[8] B. Hartley, Uncountable artinian modules and uncountable soluble groups satisfying min-n, Proc. Lond. Math. Soc. (3) 35 (1977), 55–75. 10.1112/plms/s3-35.1.55Search in Google Scholar

[9] B. Hartley and D. McDougall, Injective modules and soluble groups satisfying the minimal condition for normal subgroups, Bull. Aust. Math. Soc. 4 (1971), 113–135. 10.1017/S0004972700046335Search in Google Scholar

[10] H. Heineken and J. S. Wilson, Locally soluble groups with min-n, J. Aust. Math. Soc. 17 (1974), 305–318. 10.1017/S1446788700017079Search in Google Scholar

[11] L. G. Kovács and M. F. Newman, Direct complementation in groups with operators, Arch. Math. (Basel) 13 (1962), 427–433. 10.1007/BF01650091Search in Google Scholar

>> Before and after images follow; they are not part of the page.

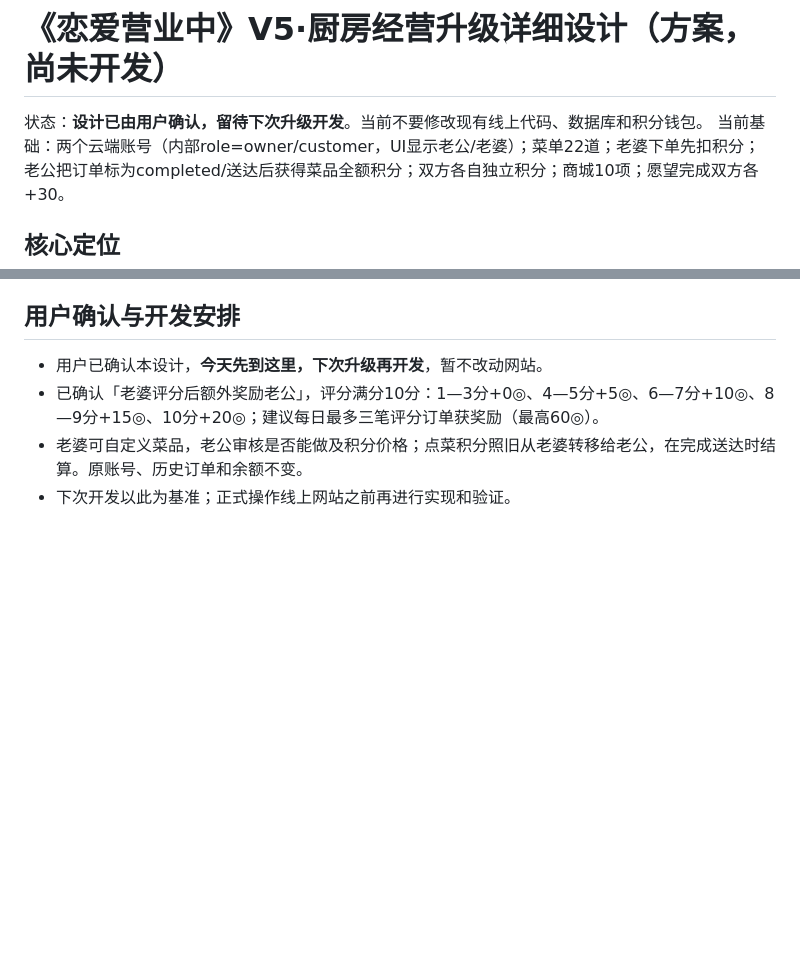
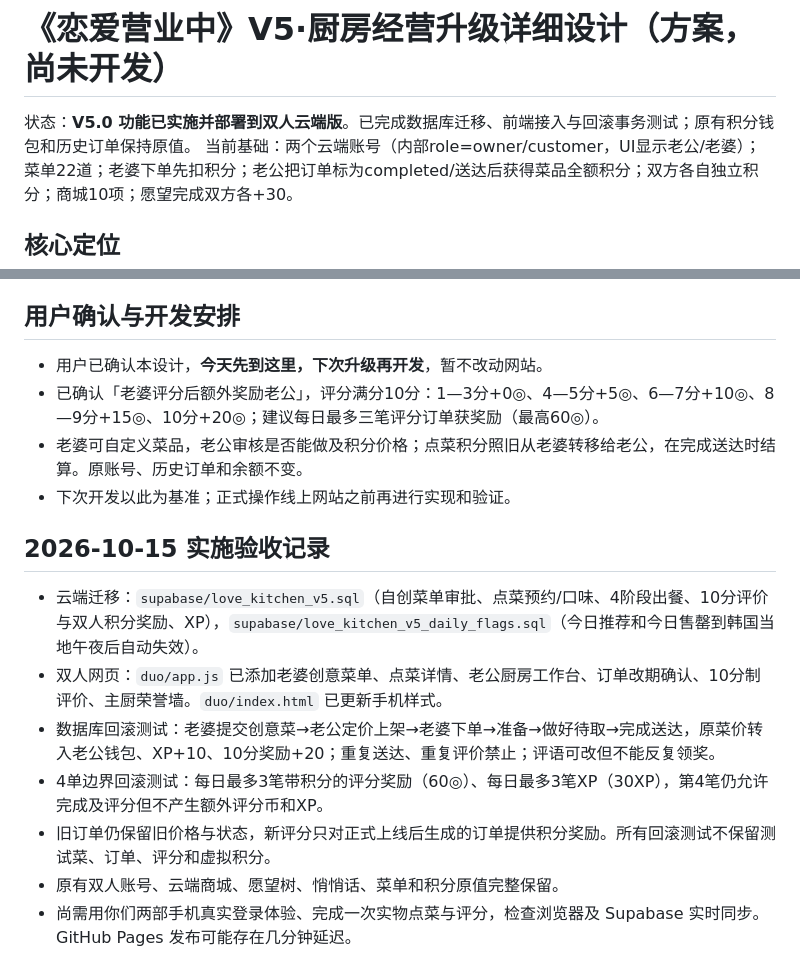
Before and after one commit to chen217323-dev/lianaiyingye, a Markdown page: duo/KITCHEN_UPGRADE_DESIGN_V5.md, 2 parts joined by grey strips. Rendered like a GitHub page; blank space fills up the shorter version.

Commit message:
Document and publish tested V5 kitchen upgrade and refresh phone asset

```diff
--- a/duo/KITCHEN_UPGRADE_DESIGN_V5.md
+++ b/duo/KITCHEN_UPGRADE_DESIGN_V5.md
@@ -1,6 +1,6 @@
 # 《恋爱营业中》V5·厨房经营升级详细设计（方案，尚未开发）
 
-状态：**设计已由用户确认，留待下次升级开发**。当前不要修改现有线上代码、数据库和积分钱包。
+状态：**V5.0 功能已实施并部署到双人云端版**。已完成数据库迁移、前端接入与回滚事务测试；原有积分钱包和历史订单保持原值。
 当前基础：两个云端账号（内部role=owner/customer，UI显示老公/老婆）；菜单22道；老婆下单先扣积分；老公把订单标为completed/送达后获得菜品全额积分；双方各自独立积分；商城10项；愿望完成双方各+30。
 
 ## 核心定位
@@ -83,3 +83,12 @@
 - 已确认「老婆评分后额外奖励老公」，评分满分10分：1—3分+0◎、4—5分+5◎、6—7分+10◎、8—9分+15◎、10分+20◎；建议每日最多三笔评分订单获奖励（最高60◎）。
 - 老婆可自定义菜品，老公审核是否能做及积分价格；点菜积分照旧从老婆转移给老公，在完成送达时结算。原账号、历史订单和余额不变。
 - 下次开发以此为基准；正式操作线上网站之前再进行实现和验证。
+
+## 2026-10-15 实施验收记录
+- 云端迁移：`supabase/love_kitchen_v5.sql`（自创菜单审批、点菜预约/口味、4阶段出餐、10分评价与双人积分奖励、XP），`supabase/love_kitchen_v5_daily_flags.sql`（今日推荐和今日售罄到韩国当地午夜后自动失效）。
+- 双人网页：`duo/app.js` 已添加老婆创意菜单、点菜详情、老公厨房工作台、订单改期确认、10分制评价、主厨荣誉墙。`duo/index.html` 已更新手机样式。
+- 数据库回滚测试：老婆提交创意菜→老公定价上架→老婆下单→准备→做好待取→完成送达，原菜价转入老公钱包、XP+10、10分奖励+20；重复送达、重复评价禁止；评语可改但不能反复领奖。
+- 4单边界回滚测试：每日最多3笔带积分的评分奖励（60◎）、每日最多3笔XP（30XP），第4笔仍允许完成及评分但不产生额外评分币和XP。
+- 旧订单仍保留旧价格与状态，新评分只对正式上线后生成的订单提供积分奖励。所有回滚测试不保留测试菜、订单、评分和虚拟积分。
+- 原有双人账号、云端商城、愿望树、悄悄话、菜单和积分原值完整保留。
+- 尚需用你们两部手机真实登录体验、完成一次实物点菜与评分，检查浏览器及 Supabase 实时同步。 GitHub Pages 发布可能存在几分钟延迟。
```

[12] J. C. Lennox and D. J. S. Robinson, The Theory of Infinite Soluble Groups, Oxford University, Oxford, 2004. 10.1093/acprof:oso/9780198507284.001.0001Search in Google Scholar

[13] D. J. McCaughan and D. McDougall, The subnormal structure of metanilpotent groups, Bull. Aust. Math. Soc. 6 (1972), 287–306. 10.1017/S0004972700044506Search in Google Scholar

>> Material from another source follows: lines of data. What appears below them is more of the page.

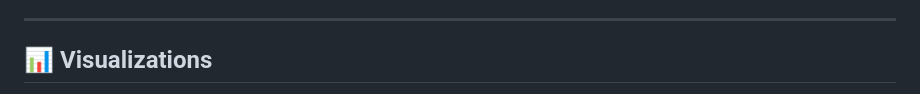
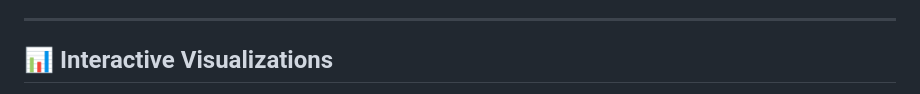
Before and after one commit to ekkaritg-USA/space-race-2-geopolitical-analysis, a Markdown page: README.md, the part around one of its changes. Drawn GitHub-style.

```diff
--- a/README.md
+++ b/README.md
@@ -55,5 +55,5 @@ After the Cold War space race between the USSR and USA, a new chapter has begun.
 
 ---
 
-## 📊 Visualizations
+## 📊 Interactive Visualizations
 
```
Also changed, not shown: other parts of README.md (+6 -10 lines).
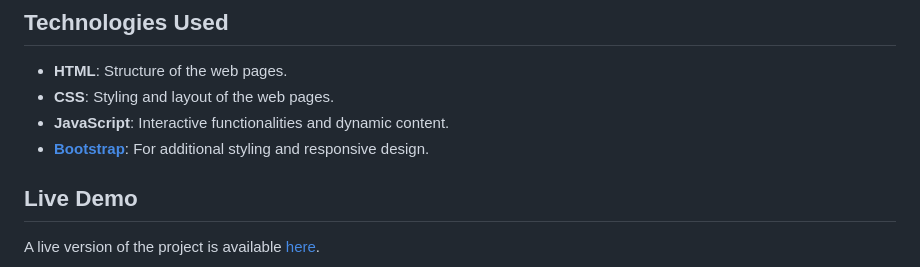
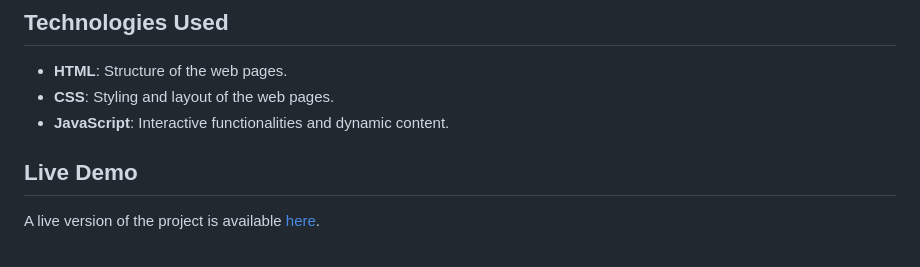
Before and after one commit to indrajeet1705/The-Amazon-Project, a Markdown page: README.md, the part around the change. GitHub-like rendering.

```diff
--- a/README.md
+++ b/README.md
@@ -33,7 +33,7 @@ The Amazon Project is a web application that replicates core functionalities of
 - **HTML**: Structure of the web pages.
 - **CSS**: Styling and layout of the web pages.
 - **JavaScript**: Interactive functionalities and dynamic content.
-- **[Bootstrap](https://getbootstrap.com/)**: For additional styling and responsive design.
+
 
 ## Live Demo
 
```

[14] D. McDougall, Soluble groups with the minimal condition for normal subgroups, Math. Z. 118 (1970), 157–167. 10.1007/BF01113337Search in Google Scholar

[15] D. J. S. Robinson, A property of the lower central series of a group, Math. Z. 107 (1968), 225–231. 10.1007/BF01110261Search in Google Scholar

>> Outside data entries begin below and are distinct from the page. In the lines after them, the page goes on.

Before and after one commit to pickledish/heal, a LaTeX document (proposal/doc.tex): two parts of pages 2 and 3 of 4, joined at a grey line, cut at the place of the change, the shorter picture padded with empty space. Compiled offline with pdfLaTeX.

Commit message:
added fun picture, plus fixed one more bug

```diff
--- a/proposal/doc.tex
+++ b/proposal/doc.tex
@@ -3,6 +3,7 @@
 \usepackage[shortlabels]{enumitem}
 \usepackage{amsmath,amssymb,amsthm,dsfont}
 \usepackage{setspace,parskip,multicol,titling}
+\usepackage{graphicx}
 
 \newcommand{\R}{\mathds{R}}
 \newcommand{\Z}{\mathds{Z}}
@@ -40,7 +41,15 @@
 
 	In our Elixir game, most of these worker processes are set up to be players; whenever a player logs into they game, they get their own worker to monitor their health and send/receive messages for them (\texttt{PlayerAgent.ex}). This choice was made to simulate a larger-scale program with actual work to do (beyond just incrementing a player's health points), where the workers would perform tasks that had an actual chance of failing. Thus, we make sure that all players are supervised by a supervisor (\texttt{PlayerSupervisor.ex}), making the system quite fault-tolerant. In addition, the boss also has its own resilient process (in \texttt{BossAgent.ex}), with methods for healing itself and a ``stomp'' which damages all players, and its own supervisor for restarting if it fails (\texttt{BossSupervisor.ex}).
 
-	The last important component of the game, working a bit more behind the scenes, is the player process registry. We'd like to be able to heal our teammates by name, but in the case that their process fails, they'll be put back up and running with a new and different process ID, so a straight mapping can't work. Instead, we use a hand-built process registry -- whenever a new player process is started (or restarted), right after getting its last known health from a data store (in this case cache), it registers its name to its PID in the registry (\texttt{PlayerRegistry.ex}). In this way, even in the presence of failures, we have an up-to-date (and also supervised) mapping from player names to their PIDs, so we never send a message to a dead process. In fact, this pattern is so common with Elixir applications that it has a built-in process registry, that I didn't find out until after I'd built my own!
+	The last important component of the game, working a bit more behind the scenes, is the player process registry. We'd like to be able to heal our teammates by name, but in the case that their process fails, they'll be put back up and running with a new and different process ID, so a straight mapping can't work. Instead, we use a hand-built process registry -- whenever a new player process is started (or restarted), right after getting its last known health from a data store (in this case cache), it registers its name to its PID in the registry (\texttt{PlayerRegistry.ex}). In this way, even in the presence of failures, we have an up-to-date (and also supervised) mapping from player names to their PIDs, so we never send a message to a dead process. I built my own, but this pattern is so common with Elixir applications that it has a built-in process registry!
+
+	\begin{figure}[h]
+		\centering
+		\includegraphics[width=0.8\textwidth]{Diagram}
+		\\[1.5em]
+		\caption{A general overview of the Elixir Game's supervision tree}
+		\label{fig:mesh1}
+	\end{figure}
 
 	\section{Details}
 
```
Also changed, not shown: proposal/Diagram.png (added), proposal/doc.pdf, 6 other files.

[16] D. J. S. Robinson, Finiteness Conditions and Generalized Soluble Groups, Springer, Berlin, 1972. 10.1007/978-3-662-07241-7Search in Google Scholar

[17] D. J. S. Robinson, The vanishing of certain homology and cohomology groups, J. Pure Appl. Algebra 7 (1976), 145–167. 10.1016/0022-4049(76)90029-3Search in Google Scholar

[18] D. J. S. Robinson, A Course in the Theory of Groups, 2nd ed., Grad. Texts in Math. 80, Springer, New York, 1995. Search in Google Scholar

[19] H. L. Silcock, Metanilpotent groups satisfying the minimal condition for normal subgroups, Math. Z. 135 (1974), 165–173. 10.1007/BF01189353Search in Google Scholar

[20] H. L. Silcock, On the construction of soluble groups satisfying the minimal condition for normal subgroups, Bull. Aust. Math. Soc. 12 (1975), 231–257. 10.1017/S0004972700023844Search in Google Scholar

[21] H. L. Silcock, Representations of metabelian groups satisfying the minimal condition for normal subgroups, Bull. Aust. Math. Soc. 14 (1976), 267–278. 10.1017/S0004972700025089Search in Google Scholar

[22] U. Stammbach, Homology in Group Theory, Lecture Notes in Math. 359, Springer, Berlin, 1973. 10.1007/BFb0067177Search in Google Scholar

[23] J. S. Wilson, Some properties of groups inherited by normal subgroups of finite index, Math. Z. 114 (1970), 19–21. 10.1007/BF01111865Search in Google Scholar

Received: 2018-11-13
Revised: 2019-02-10
Published Online: 2019-03-21
Published in Print: 2019-09-01

© 2020 Walter de Gruyter GmbH, Berlin/Boston

Downloaded on 26.11.2022 from frontend.live.degruyter.dgbricks.com/document/doi/10.1515/jgth-2018-0210/html
Scroll Up Arrow